PROMPT >>
Nothing but a number should be given: the count of lines in the data that include the string "ipynb".
*** Opening of RECORDS TO USE ***
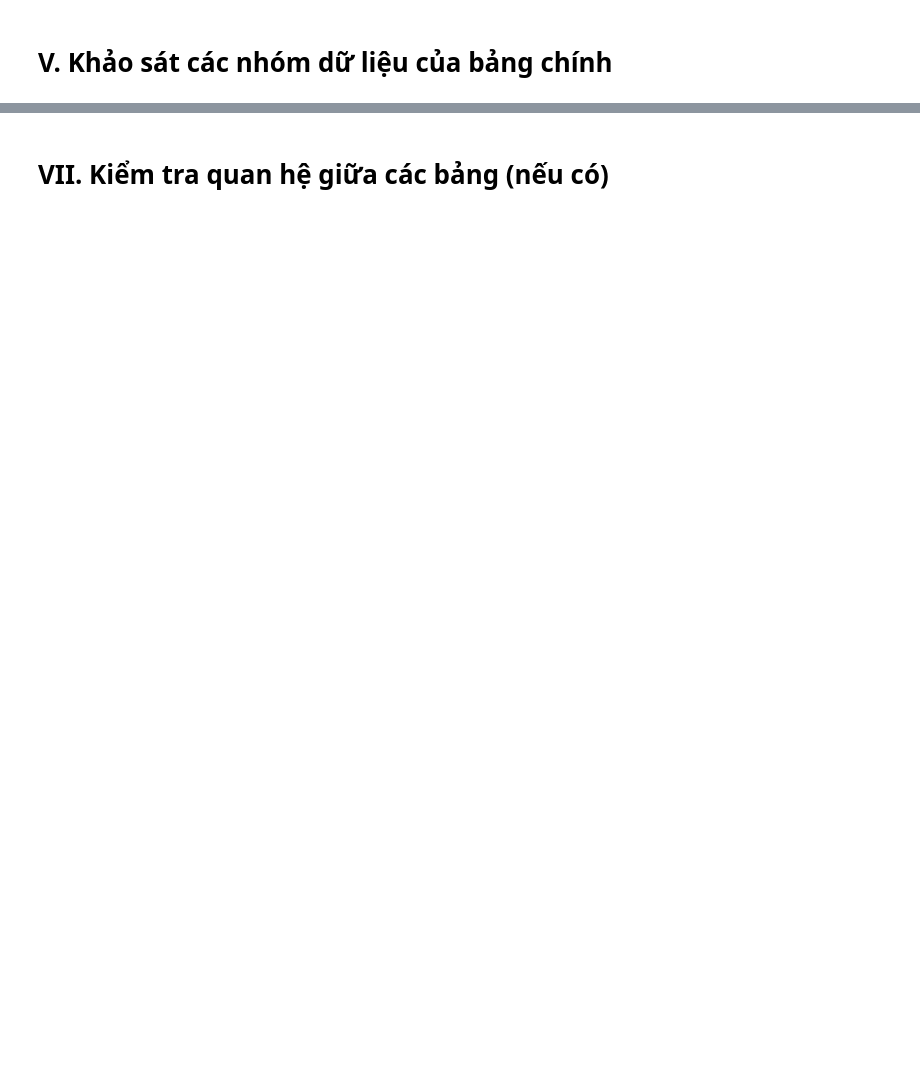
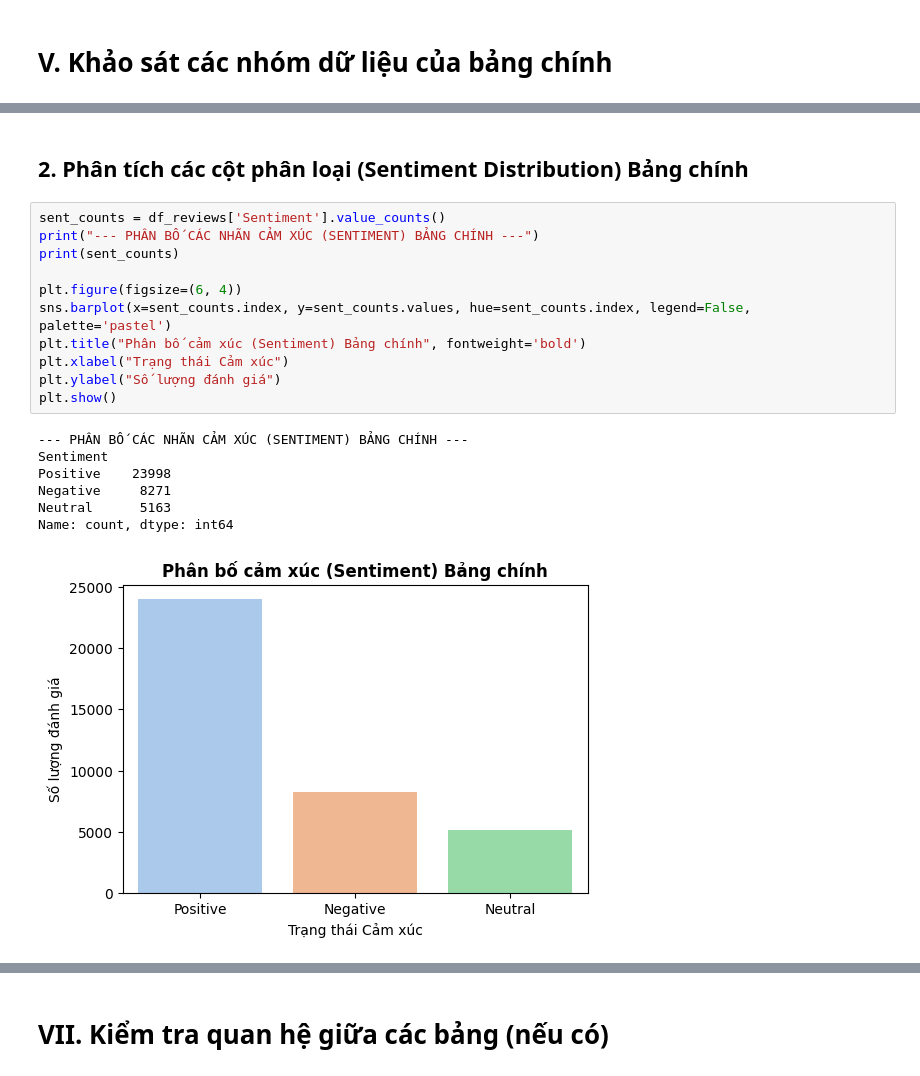
Before and after one commit to hoaidee894/Du-an-1-ValueVoice, a Jupyter notebook: Du_AN/notebooks/01_data_understanding.ipynb, the cells around one changed output, grey strips where cells are left out. Cells and saved outputs as stored; diff of their text form; blank space fills up the shorter version.

```diff
--- a/Du_AN/notebooks/01_data_understanding.ipynb
+++ b/Du_AN/notebooks/01_data_understanding.ipynb
@@ -230,0 +297,21 @@ Bản ghi bị lệch dòng tại chỉ mục 10472:
+# %% [markdown]
+## 2. Phân tích các cột phân loại (Sentiment Distribution) Bảng chính
+# %%
+sent_counts = df_reviews['Sentiment'].value_counts()
+print("--- PHÂN BỐ CÁC NHÃN CẢM XÚC (SENTIMENT) BẢNG CHÍNH ---")
+print(sent_counts)
+
+plt.figure(figsize=(6, 4))
+sns.barplot(x=sent_counts.index, y=sent_counts.values, hue=sent_counts.index, legend=False, palette='pastel')
+plt.title("Phân bố cảm xúc (Sentiment) Bảng chính", fontweight='bold')
+plt.xlabel("Trạng thái Cảm xúc")
+plt.ylabel("Số lượng đánh giá")
+plt.show()
+# %% [output]
+--- PHÂN BỐ CÁC NHÃN CẢM XÚC (SENTIMENT) BẢNG CHÍNH ---
+Sentiment
+Positive    23998
+Negative     8271
+Neutral      5163
+Name: count, dtype: int64
+[figure, added]
```
Also changed, not shown: parts of 73 cells of this notebook.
*** Close of RECORDS TO USE ***
EXERCISE OUTPUT >>
3